▶ _EXERCISE BRIEF_: State how many lines of the records contain the string "border". Give the number alone.
DATA EXTRACTS Block Start
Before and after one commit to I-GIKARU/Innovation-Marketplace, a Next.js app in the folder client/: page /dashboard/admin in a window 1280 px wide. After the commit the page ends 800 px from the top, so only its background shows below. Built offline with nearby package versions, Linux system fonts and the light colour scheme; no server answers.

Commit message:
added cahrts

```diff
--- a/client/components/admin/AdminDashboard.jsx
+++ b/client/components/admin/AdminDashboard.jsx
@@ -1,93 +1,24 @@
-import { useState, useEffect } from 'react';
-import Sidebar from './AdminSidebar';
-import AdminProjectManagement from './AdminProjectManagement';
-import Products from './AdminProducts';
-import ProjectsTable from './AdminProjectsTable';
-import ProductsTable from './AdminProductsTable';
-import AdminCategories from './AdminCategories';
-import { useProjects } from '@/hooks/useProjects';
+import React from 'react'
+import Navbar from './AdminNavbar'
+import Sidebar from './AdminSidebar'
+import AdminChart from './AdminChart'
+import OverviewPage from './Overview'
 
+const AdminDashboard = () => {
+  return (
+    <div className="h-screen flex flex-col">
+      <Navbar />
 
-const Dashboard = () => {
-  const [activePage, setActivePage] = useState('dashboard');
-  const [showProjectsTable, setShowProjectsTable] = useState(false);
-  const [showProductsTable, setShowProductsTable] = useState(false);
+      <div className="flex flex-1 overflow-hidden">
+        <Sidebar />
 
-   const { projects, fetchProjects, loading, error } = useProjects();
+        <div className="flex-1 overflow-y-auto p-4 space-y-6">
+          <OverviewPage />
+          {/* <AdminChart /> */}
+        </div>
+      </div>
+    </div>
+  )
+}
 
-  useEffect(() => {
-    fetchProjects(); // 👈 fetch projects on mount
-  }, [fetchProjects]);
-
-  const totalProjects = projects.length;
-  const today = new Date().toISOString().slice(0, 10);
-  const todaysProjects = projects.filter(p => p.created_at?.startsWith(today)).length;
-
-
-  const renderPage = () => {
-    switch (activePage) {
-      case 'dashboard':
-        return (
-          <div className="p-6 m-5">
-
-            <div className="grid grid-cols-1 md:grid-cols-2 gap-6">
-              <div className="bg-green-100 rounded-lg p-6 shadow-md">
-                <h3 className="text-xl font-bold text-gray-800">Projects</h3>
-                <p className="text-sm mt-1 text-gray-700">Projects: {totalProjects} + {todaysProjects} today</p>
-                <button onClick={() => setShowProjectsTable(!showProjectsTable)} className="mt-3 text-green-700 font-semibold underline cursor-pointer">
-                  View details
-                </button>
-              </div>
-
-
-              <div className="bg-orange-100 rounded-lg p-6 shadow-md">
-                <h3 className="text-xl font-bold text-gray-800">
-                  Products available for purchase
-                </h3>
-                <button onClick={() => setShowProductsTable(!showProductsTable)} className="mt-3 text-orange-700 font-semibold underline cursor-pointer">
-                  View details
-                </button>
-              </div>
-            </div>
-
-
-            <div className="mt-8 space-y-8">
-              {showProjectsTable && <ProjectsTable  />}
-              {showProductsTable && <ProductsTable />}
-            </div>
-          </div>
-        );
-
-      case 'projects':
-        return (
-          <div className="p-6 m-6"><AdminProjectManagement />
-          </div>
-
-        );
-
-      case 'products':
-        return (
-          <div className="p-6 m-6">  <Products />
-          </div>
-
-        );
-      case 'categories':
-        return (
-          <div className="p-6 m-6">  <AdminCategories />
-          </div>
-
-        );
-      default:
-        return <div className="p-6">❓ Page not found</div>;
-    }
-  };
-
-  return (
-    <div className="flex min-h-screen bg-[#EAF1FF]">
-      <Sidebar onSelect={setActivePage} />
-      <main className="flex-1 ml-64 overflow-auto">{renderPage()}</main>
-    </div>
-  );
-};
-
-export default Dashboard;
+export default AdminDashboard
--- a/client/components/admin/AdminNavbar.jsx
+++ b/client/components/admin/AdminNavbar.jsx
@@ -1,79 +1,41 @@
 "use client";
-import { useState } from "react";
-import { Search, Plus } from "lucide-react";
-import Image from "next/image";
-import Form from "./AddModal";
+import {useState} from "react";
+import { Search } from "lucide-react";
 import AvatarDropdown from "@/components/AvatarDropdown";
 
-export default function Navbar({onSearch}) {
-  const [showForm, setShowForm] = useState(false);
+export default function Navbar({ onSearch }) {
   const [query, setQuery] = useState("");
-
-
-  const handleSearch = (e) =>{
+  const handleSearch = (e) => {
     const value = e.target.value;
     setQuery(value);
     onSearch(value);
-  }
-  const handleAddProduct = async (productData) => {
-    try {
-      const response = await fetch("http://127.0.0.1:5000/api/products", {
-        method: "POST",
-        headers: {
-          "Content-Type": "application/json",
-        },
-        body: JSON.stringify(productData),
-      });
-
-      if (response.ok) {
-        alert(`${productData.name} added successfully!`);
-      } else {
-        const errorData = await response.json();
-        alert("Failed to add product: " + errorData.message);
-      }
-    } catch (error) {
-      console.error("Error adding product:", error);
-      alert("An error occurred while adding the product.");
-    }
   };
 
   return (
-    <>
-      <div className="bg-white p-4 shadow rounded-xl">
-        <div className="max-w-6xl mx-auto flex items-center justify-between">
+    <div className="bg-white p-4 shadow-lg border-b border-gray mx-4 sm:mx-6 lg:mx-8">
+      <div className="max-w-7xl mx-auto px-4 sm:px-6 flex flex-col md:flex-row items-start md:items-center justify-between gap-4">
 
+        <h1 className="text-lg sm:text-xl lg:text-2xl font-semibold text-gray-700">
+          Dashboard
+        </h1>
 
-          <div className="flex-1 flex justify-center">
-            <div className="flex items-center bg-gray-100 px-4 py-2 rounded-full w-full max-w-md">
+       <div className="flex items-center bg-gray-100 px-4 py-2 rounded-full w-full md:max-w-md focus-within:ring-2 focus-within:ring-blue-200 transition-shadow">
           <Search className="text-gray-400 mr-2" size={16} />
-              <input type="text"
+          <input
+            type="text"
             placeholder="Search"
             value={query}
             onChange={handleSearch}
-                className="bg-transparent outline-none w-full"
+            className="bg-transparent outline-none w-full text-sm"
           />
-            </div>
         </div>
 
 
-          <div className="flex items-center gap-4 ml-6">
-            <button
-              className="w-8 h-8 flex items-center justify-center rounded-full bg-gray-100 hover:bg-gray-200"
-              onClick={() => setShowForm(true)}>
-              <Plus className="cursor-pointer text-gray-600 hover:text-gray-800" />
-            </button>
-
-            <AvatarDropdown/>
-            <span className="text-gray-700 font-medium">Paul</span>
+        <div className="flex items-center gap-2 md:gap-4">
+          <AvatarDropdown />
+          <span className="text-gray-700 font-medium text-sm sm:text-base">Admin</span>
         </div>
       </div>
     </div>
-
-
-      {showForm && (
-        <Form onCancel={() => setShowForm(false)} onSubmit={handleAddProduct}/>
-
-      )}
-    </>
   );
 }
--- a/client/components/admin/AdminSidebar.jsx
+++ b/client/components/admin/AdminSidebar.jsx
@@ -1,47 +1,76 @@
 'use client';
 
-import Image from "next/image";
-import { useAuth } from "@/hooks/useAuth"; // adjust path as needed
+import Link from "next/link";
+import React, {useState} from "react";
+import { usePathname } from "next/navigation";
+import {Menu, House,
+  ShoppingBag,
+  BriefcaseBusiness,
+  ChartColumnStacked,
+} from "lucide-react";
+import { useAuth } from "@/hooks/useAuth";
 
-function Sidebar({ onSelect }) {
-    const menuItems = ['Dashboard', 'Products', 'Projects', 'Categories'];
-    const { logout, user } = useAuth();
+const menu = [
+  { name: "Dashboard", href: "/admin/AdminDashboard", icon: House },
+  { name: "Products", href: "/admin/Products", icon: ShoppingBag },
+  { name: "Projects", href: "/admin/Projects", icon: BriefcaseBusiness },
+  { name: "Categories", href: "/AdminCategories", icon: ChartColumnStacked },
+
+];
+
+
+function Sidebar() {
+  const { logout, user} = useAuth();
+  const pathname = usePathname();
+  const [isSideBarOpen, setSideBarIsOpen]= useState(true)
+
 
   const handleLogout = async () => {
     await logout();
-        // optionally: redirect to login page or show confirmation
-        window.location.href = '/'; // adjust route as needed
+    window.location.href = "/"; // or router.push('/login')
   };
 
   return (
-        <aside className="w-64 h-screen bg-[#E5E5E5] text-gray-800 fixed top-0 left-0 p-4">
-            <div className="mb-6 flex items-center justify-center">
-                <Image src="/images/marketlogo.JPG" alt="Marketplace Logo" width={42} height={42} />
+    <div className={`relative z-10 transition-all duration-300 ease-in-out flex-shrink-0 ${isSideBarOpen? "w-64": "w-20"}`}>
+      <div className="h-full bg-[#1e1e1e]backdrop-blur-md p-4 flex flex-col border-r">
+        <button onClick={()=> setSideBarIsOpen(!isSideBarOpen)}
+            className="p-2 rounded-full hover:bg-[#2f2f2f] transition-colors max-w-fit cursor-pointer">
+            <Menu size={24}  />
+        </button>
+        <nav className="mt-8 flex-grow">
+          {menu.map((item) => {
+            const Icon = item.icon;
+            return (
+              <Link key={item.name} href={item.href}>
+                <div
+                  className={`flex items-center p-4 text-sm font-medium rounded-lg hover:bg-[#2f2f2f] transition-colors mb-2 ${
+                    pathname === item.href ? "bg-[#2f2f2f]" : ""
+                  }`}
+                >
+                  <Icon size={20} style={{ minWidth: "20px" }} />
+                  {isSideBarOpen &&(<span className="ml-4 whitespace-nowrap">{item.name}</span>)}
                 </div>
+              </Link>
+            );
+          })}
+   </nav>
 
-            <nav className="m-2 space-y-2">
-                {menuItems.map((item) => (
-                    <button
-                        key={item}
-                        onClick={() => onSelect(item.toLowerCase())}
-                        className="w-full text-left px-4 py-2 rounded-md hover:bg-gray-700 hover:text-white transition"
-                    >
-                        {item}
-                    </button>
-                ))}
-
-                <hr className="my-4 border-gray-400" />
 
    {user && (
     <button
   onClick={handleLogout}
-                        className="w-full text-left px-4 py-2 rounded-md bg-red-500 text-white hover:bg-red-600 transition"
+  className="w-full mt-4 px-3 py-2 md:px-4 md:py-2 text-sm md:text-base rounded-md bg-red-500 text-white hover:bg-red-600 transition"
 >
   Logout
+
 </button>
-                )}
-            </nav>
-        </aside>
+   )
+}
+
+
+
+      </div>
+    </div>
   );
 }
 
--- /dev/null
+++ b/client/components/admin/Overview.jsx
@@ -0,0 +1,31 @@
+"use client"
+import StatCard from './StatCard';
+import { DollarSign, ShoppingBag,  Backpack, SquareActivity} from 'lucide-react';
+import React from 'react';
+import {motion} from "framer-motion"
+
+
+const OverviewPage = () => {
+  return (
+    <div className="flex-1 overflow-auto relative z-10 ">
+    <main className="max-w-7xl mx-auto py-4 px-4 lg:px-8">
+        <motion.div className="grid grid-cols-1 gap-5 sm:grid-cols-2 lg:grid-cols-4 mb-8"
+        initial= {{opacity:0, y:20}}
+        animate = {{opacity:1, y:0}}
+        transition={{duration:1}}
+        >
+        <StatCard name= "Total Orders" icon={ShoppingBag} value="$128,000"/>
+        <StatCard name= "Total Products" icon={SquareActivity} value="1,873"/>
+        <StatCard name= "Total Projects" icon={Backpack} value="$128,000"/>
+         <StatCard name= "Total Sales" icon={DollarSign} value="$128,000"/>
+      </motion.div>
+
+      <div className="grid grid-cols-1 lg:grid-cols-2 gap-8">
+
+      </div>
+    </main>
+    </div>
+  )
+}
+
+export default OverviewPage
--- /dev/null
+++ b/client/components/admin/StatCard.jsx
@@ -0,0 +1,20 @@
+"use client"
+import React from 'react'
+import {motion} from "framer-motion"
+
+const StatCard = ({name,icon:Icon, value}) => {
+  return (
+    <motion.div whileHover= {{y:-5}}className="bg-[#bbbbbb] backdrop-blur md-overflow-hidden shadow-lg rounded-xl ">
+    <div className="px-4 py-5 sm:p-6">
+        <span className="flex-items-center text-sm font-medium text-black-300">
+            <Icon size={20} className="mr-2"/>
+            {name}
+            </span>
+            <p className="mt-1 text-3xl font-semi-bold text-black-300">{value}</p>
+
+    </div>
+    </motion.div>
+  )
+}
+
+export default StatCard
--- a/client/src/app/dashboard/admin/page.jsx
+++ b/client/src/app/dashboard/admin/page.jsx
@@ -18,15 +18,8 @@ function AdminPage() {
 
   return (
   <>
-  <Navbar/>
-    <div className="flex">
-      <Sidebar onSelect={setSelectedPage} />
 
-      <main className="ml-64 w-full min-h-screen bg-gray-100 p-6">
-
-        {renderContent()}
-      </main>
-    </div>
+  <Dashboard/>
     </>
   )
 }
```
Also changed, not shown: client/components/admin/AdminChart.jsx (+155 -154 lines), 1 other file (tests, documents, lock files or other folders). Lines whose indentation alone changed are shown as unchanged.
DATA EXTRACTS Block End
▶ _ANSWER SECTION_: 3